For as long as I can remember, I’ve kept to the same routine when I lay my head on the pillow. The darkness takes my eyesight away and then I’m filling in the blankness with a silent conversation. The details are different, the idea’s the same.
I hope tomorrow is a better day.
Admittedly, there are nights when the words are sparse and my conviction too damn tired a thing. But then a day like Monday comes along and I remember how these conversations I’m still having every single night are tethered all the way back to a time when the world seemed easier to figure out.
And then it seems more important than ever to say something, anything. And so I did. And the conversation I had in the silence of a dark that began in the middle of the afternoon in Boston, went on for a time. As my thoughts tumbled through the trembling emptiness, I thought on the piece Howard Burkes wrote on Tuesday morning about April being the cruelest month. It seems an unfair thing that such a hopeful month has gone so damned ugly.
That’s what the ‘new normal’ is about. A whole lot of ugly.

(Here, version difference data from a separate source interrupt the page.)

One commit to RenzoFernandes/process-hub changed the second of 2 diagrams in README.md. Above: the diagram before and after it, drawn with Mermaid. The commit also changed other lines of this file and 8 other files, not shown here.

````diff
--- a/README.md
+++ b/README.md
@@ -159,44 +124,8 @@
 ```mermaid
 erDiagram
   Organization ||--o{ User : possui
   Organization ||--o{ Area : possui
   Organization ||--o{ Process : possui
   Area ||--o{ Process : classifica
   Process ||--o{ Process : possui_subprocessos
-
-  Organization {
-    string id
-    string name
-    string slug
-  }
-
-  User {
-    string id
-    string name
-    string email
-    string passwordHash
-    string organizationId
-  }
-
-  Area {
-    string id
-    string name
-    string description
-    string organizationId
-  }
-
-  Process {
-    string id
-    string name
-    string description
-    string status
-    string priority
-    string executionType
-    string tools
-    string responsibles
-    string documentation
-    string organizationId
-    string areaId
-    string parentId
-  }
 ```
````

The monsters who stole Monday afternoon are not a national claim, they’re an individual curse. Their zip codes didn’t murder anyone. I won’t wish some country on the other side of the world a fiery death just the same as I won’t wish it on the state Timothy McVeigh was born in, which happens to be the same as mine. Hey, alls I can do is lay my head on the pillow and hope that tomorrow makes more sense.

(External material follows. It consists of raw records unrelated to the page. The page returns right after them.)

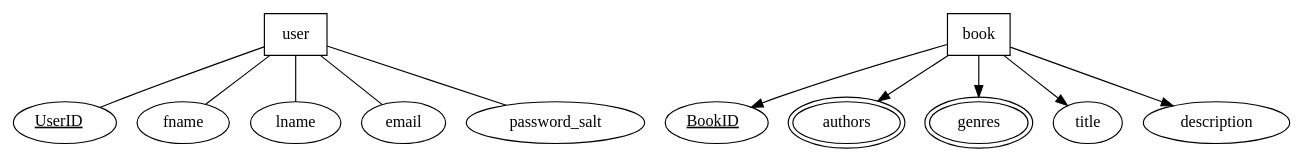
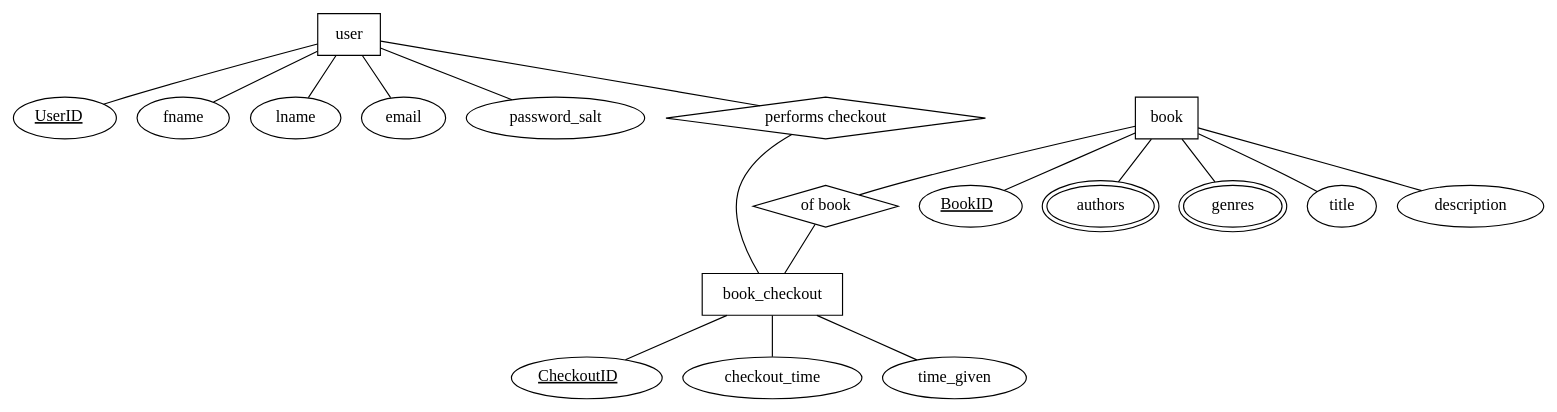
Before and after one commit to h0se69/Library-Web-Management-App: the diagram in ER_diagram.gv, drawn with Graphviz.

```diff
--- a/ER_diagram.gv
+++ b/ER_diagram.gv
@@ -1,24 +1,42 @@
-
 
 // USE TO VIEW
 // http://magjac.com/graphviz-visual-editor/
 
 digraph Lib{
     dir=none
     
-    user [shape = box]
-    UserID [label = <<u>UserID</u>>]
-
-    user -> {fname;lname;email;password_salt;UserID} [dir = none]
+    
+    subgraph user{
+        user [shape = box]
+        UserID [label = <<u>UserID</u>>]
+        user -> {fname;lname;email;password_salt;UserID} [dir = none]
+    }
     
     
+    subgraph book{
+        book [shape = box]
+        BookID [label = <<u>BookID</u>>]
+        authors [peripheries=2]
+        genres [peripheries=2]
+        book -> {BookID;authors;title;genres;description} [dir = none]
+    }
     
-    
-    book [shape = box]
-    BookID [label = <<u>BookID</u>>]
-    authors [peripheries=2]
-    genres [peripheries=2]
-    
-    book -> {BookID;authors;title;genres;description}
+    subgraph checkout{
+        book_checkout [shape = box]
+        performs_checkout [label= "performs checkout", shape=diamond]
+        of_book [label= "of book", shape=diamond]
+        
+        user->performs_checkout [dir=none]
+        performs_checkout -> book_checkout [dir=none] // If needed change to dir = back
+        
+        performs_checkout -> of_book [color=invis, weight = 10] // to make it look nicer, can be removed
+        
+        book -> of_book [dir=none]
+        of_book->book_checkout [dir =none]
+        
+        CheckoutID [label = <<u>CheckoutID</u>>]
+        
+        book_checkout-> {CheckoutID;checkout_time;time_given}[dir=none]
+    }
     
 }
```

And when I’m thinking inside the darkness of this new normal, I’m gonna borrow me some old school. Because, really . . . These terrorists can dream up horrible plots but they can’t dream up the better ideas of a world. They can write manifestos on what ails our society, but they can’t write a fig on what makes us strong. They can steal hope incrementally, by owning certain days of a calendar. But their tactics are hopeless over the long run. Because when we get shoved, we’re no longer just Boston or New York or Pennsylvania or London or Spain. We’re together. And we’re gonna pick ourselves up and we’re gonna keep going. Because it’s not a sprint, it’s a marathon.
All they can do is try and take our hope.
They can’t have it.
(As this Yankees fan can attest… they messed with the wrong town. Love you Boston. Really…I do.)